Intermediate times recorded in a race, as at the quarter, half, three-quarters, etc. The "quarter time," for example, refers to the time after the first quarter-mile, not the first 25 percent of the race.
A pacer, which races without wearing hopples (which helps maintain it's gait) is known as a free-legged pacer.
A rested horse.
A horse whose running style is to attempt to get on or near the lead at the start of the race and to continue there as long as possible.
A condition of a racetrack where any moisture present is frozen.
Harness horses are divided into two distinct groups, pacers or trotters, depending on their gait when racing. The gait is the manner in which a horse moves its legs when running. The pacer is a horse with a lateral gait, whereas a trotter has a diagonal gait.
A horse that's brave, determined, or hard working.
How quickly a horse is able to leave from the starting gate.
The starting mechanism.
The equipment used by trotters and pacers.
Condition of the racetrack between fast and slow.
Winning at a class and moving up.
A horse color where the majority of the coat is a mixture of black and white hairs. The mane, tail and legs may be either black or gray unless white markings are present. Starting with foals of 1993, the color classifications gray and roan were combined as "roan or gray."
A person who cares for a horse in the stables. Also referred to as a "caretaker. "
Half of a mile.
Like a bridle, but lacking a bit. Used in handling horses around the stable.
Four inches. A horse's height is measured in hands and inches from the top of the shoulder (withers) to the ground, e.g., 15.2 hands are 15 hands, 2 inches.
The gear, which is used to attach the sulky to a horse, to carry the hopples and to enable the driver to steer the horse.
Head Of The Stretch:
Beginning of the straight run to the finish line.
A margin between horses. One horse leading another, by the length of its head.
A race in which more then one dash (race) running is required to decide the winner.
Hobbles or Hopples (either spelling is correct):
The straps, which connect the front and rear legs on the same side of a horse. Most pacers wear hobbles to help balance their stride and maintain a pacing gait. The length of hobbles is adjustable and a trainer registers the length that best suits his or her horse. There are also trotting hobbles that work through a pulley system to help trotters maintain their gait.
The straight length of the track, nearest the spectators, heading toward the finish line. It is called this because it is the final part of the track a horse travels down on its way 'home' (or the finish line).
A male horse aged 5 years and over.
Area encompassed by the inner rail of the racetrack.
Judging officials may conduct an inquiry as a result of any incident which may have occurred during a race, to determine whether or not certain drivers and/or horses were responsible for the incident and whether they should receive due punishment.
Slow, easy gait.
The person who decides the official placings and margins for each race or trial. They are also responsible for deciding who the placegetters are in the event of a photo finish or developed print.

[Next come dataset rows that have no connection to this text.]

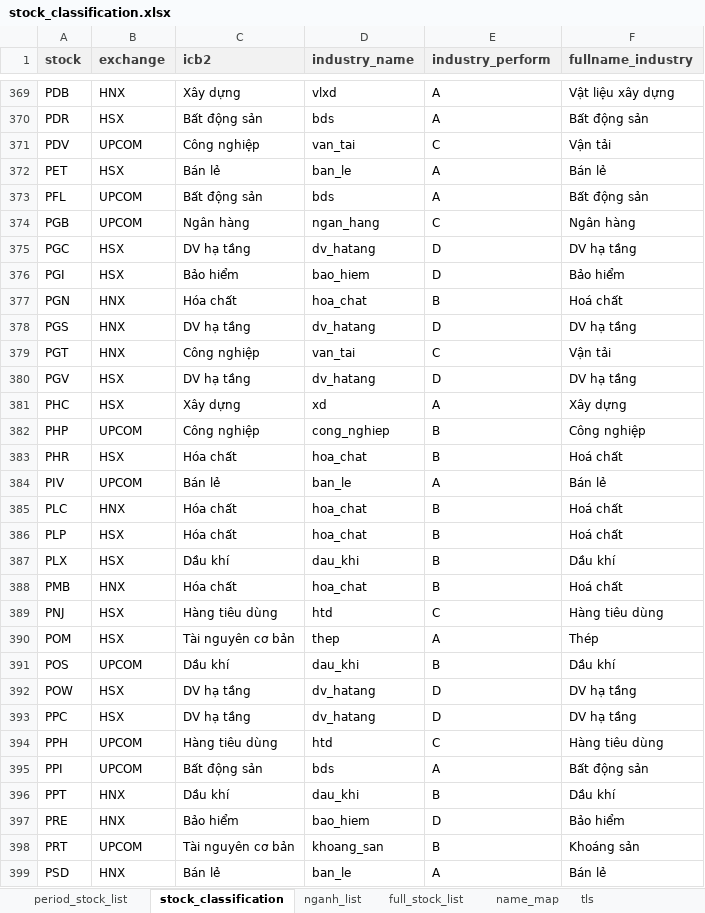
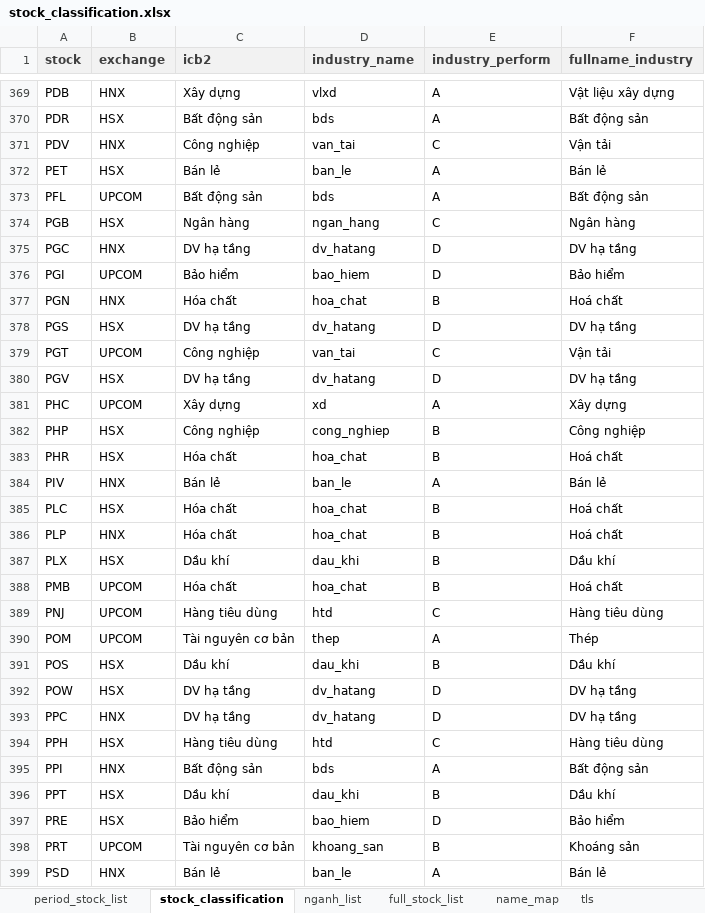
Before and after one commit to twan507/t2m-pycode, an Excel workbook: period_data/stock_classification.xlsx, sheet stock_classification, drawn as a sheet; only a part is shown, gaps mark what is left out; values as stored, in another font and other column widths than the file's, no borders; the diff covers the shown part only; the diff names each change by its address in the sheet, - before the commit and + after, or states it on an @@ line.

```diff
--- a/period_data/stock_classification.xlsx (sheet stock_classification)
+++ b/period_data/stock_classification.xlsx (sheet stock_classification)
-B371 (exchange): UPCOM
+B371 (exchange): HNX
-B374 (exchange): UPCOM
+B374 (exchange): HSX
-B375 (exchange): HSX
+B375 (exchange): HNX
-B376 (exchange): HSX
+B376 (exchange): UPCOM
-B378 (exchange): HNX
+B378 (exchange): HSX
-B379 (exchange): HNX
+B379 (exchange): UPCOM
-B381 (exchange): HSX
+B381 (exchange): UPCOM
-B382 (exchange): UPCOM
+B382 (exchange): HSX
-B384 (exchange): UPCOM
+B384 (exchange): HNX
-B385 (exchange): HNX
+B385 (exchange): HSX
-B386 (exchange): HSX
+B386 (exchange): HNX
-B388 (exchange): HNX
+B388 (exchange): UPCOM
-B389:B390 (exchange): HSX
+B389:B390 (exchange): UPCOM
-B391 (exchange): UPCOM
+B391 (exchange): HSX
-B393 (exchange): HSX
+B393 (exchange): HNX
-B394 (exchange): UPCOM
+B394 (exchange): HSX
-B395 (exchange): UPCOM
+B395 (exchange): HNX
-B396:B397 (exchange): HNX
+B396:B397 (exchange): HSX
```
Also changed, not shown: 1 added row, 1 removed row and 370 edited cells elsewhere in this sheet, sheet period_stock_list, sheet tls, sheet nganh_list, formulas that keep their value, capital_allocation/test_data.xlsx, period_data/period_stock_list.xlsx, 16 other files.
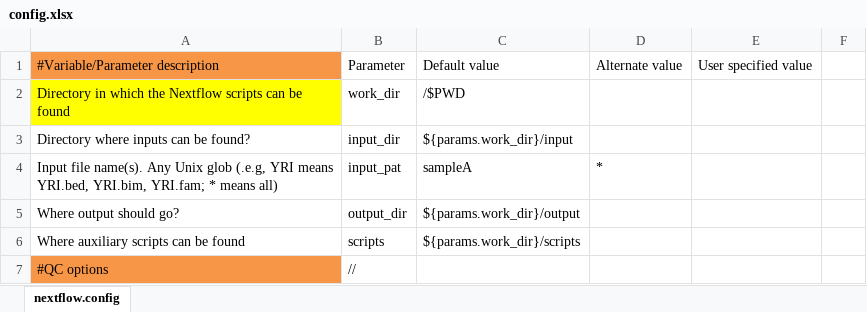
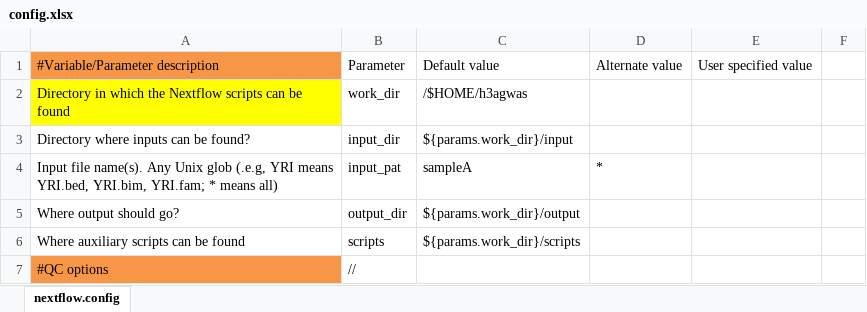
Before and after one commit to h3abionet/h3agwas, an Excel workbook: config.xlsx, sheet nextflow.config, drawn as a sheet; only a part is shown; values as stored, in another font and other column widths than the file's, no borders; the diff covers the shown part only; the diff names each change by its address in the sheet, - before the commit and + after, or states it on an @@ line.

Commit message:
Changed the config-gen file

```diff
--- a/config.xlsx (sheet nextflow.config)
+++ b/config.xlsx (sheet nextflow.config)
-C2: /$PWD
+C2: /$HOME/h3agwas
```
Also changed, not shown: 12 added rows, 11 removed rows, 2 moved rows and 4 edited cells elsewhere in this sheet, 4 other files.
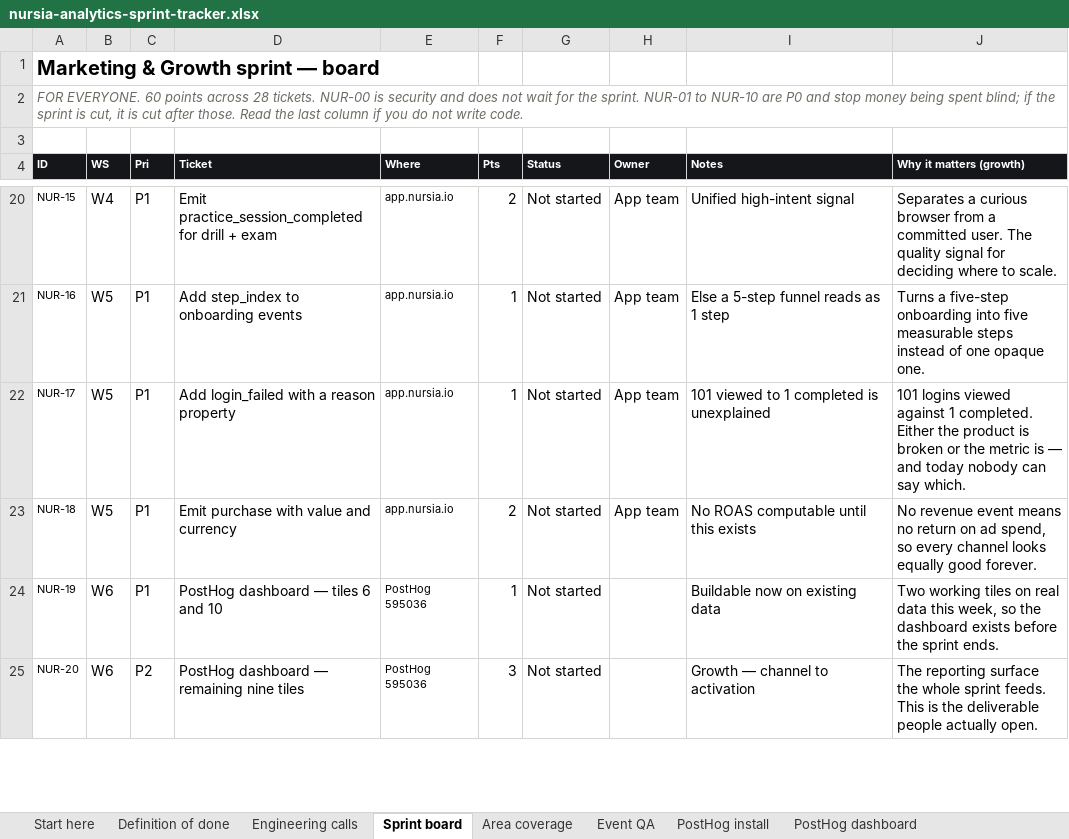
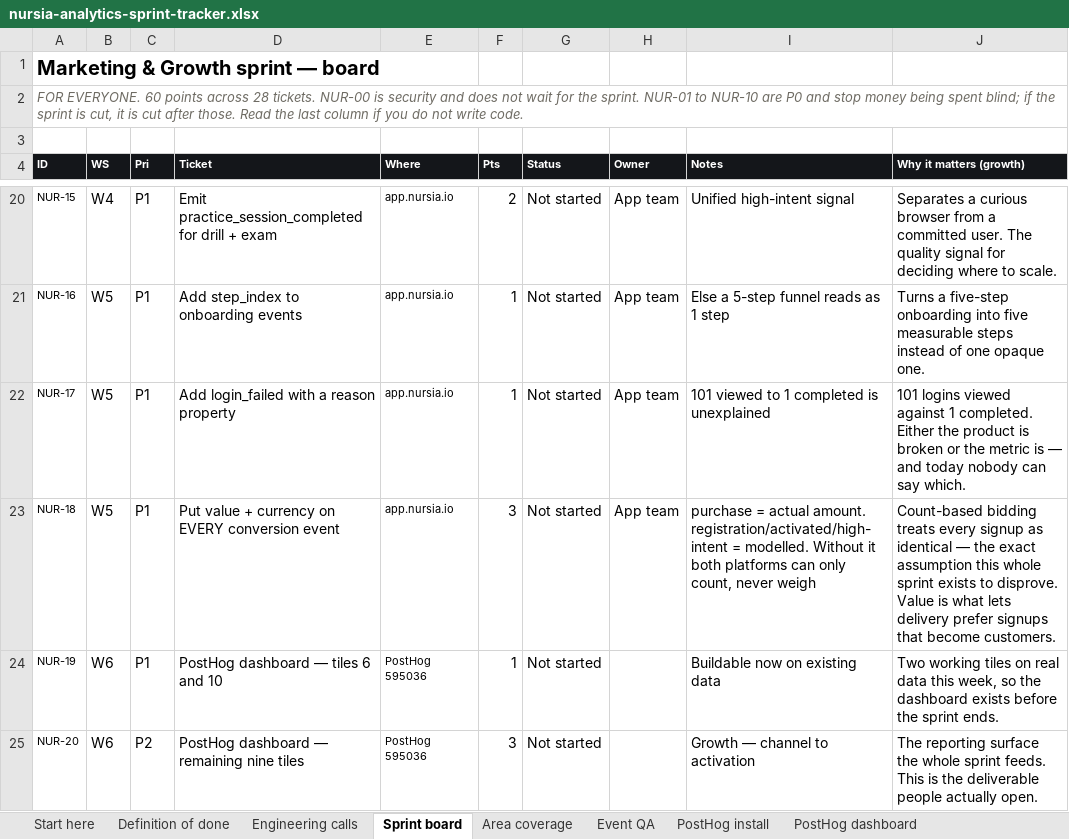
Before and after one commit to GritLabsAI/nursia-website, an Excel workbook: internal/doc/nursia-analytics-sprint-tracker.xlsx, sheet Sprint board, drawn as a sheet; only a part is shown, gaps mark what is left out; values as stored, in another font and other column widths than the file's, no borders; conditional formats not drawn; the diff names each change by its address in the sheet, - before the commit and + after, or states it on an @@ line.

```diff
--- a/internal/doc/nursia-analytics-sprint-tracker.xlsx (sheet Sprint board)
+++ b/internal/doc/nursia-analytics-sprint-tracker.xlsx (sheet Sprint board)
-D23 (Ticket): Emit purchase with value and currency
+D23 (Ticket): Put value + currency on EVERY conversion event
-F23 (Pts): 2
+F23 (Pts): 3
-I23 (Notes): No ROAS computable until this exists
+I23 (Notes): purchase = actual amount. registration/activated/high-intent = modelled. Without it both platforms can only count, never weigh
-J23 (Why it matters (growth)): No revenue event means no return on ad spend, so every channel looks equally good forever.
+J23 (Why it matters (growth)): Count-based bidding treats every signup as identical — the exact assumption this whole sprint exists to disprove. Value is what lets delivery prefer signups that become customers.
```
Also changed, not shown: sheet App contract, 2 other files.
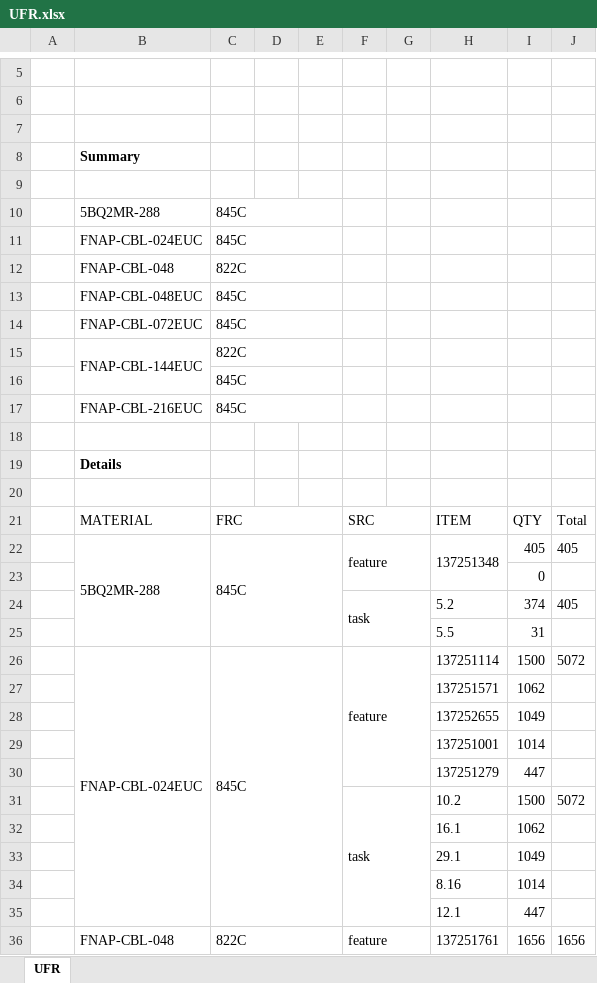
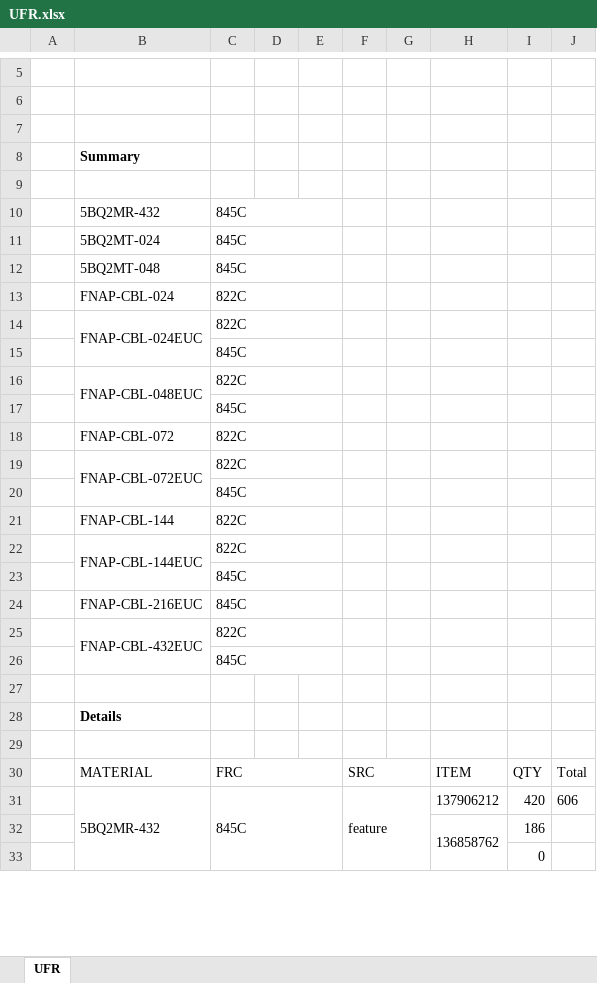
Before and after one commit to onir2024/SHR, an Excel workbook: UFR.xlsx, sheet UFR, drawn as a sheet; only a part is shown, gaps mark what is left out; values as stored, in another font and other column widths than the file's, no borders; removed rows and columns are numbered as before the commit, all else as after; the diff covers the shown part only; the diff names each change by its address in the sheet, - before the commit and + after, or states it on an @@ line.

```diff
--- a/UFR.xlsx (sheet UFR)
+++ b/UFR.xlsx (sheet UFR)
-B10: 5BQ2MR-288
+B10: 5BQ2MR-432
-B11: FNAP-CBL-024EUC
+B11: 5BQ2MT-024
+row 12:  | 5BQ2MT-048 | 845C
-B13: FNAP-CBL-048
+B13: FNAP-CBL-024
+row 14:  | FNAP-CBL-024EUC | 822C
+row 15:  |  | 845C
+B16:B17 merged
-C16: 845C
+C16: 822C
+row 17:  |  | 845C
+row 18:  | FNAP-CBL-072 | 822C
+B19:B20 merged
-C19: 845C
+C19: 822C
+row 20:  |  | 845C
+row 21:  | FNAP-CBL-144 | 822C
+row 25:  | FNAP-CBL-432EUC | 822C
+row 26:  |  | 845C
-row 22:  | 5BQ2MR-288 | 845C |  |  | feature |  | 137251348 | 405 | 405
+row 31:  | 5BQ2MR-432 | 845C |  |  | feature |  | 137906212 | 420 | 606
+row 32:  |  |  |  |  |  |  | 136858762 | 186
-row 24:  |  |  |  |  | task |  | 5.2 | 374 | 405
-row 25:  |  |  |  |  |  |  | 5.5 | 31
-row 26:  | FNAP-CBL-024EUC | 845C |  |  | feature |  | 137251114 | 1500 | 5072
-row 27:  |  |  |  |  |  |  | 137251571 | 1062
-row 28:  |  |  |  |  |  |  | 137252655 | 1049
-row 29:  |  |  |  |  |  |  | 137251001 | 1014
-row 30:  |  |  |  |  |  |  | 137251279 | 447
-row 31:  |  |  |  |  | task |  | 10.2 | 1500 | 5072
-row 32:  |  |  |  |  |  |  | 16.1 | 1062
-row 33:  |  |  |  |  |  |  | 29.1 | 1049
-row 34:  |  |  |  |  |  |  | 8.16 | 1014
-row 35:  |  |  |  |  |  |  | 12.1 | 447
-row 36:  | FNAP-CBL-048 | 822C |  |  | feature |  | 137251761 | 1656 | 1656
```
Also changed, not shown: 54 added rows, 24 removed rows and 1 edited cell elsewhere in this sheet, FACompareReport.xlsx.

Two-year old horse.
The term used to describe a horse which is limping or has difficulty walking properly. Lameness is often caused by an injury or problem with one or more of a horse's feet and/or legs.
A medication for the treatment of bleeding.
The horse, which is out in front or leading during a race. This term may also be applied to a horse that most commonly wins races when in a leading position.
A measurement approximating the length of a horse, used to denote distance between horses in a race.
Harness racing uses this term instead of reins, but it means the same thing.
A horse on a loose line is one, which is allowed to run freely, without any pressure from the driver to speed up or slow down.
A race for horses, which have never won a race.
A horse that has not won a race. Also applied to a non-winning driver.
A race between just two horses.
A horse, which races well on an off track.
Unit of measurement. About the length of a horse's neck; a little less than a quarter of a length.
The starter or Stewards may declare a horse, which has failed to come within a reasonable distance of the mobile barrier, as a non-starter of the race. All bets placed on a horse which is later declared as a non-starter, are refunded.
Smallest advantage a horse can win by. Called a short head in Britain.
Claim of foul lodged by a driver.
An off track refers to a wet racing surface.
The stewards have confirmed final results of a race. Also used to denote a racing official.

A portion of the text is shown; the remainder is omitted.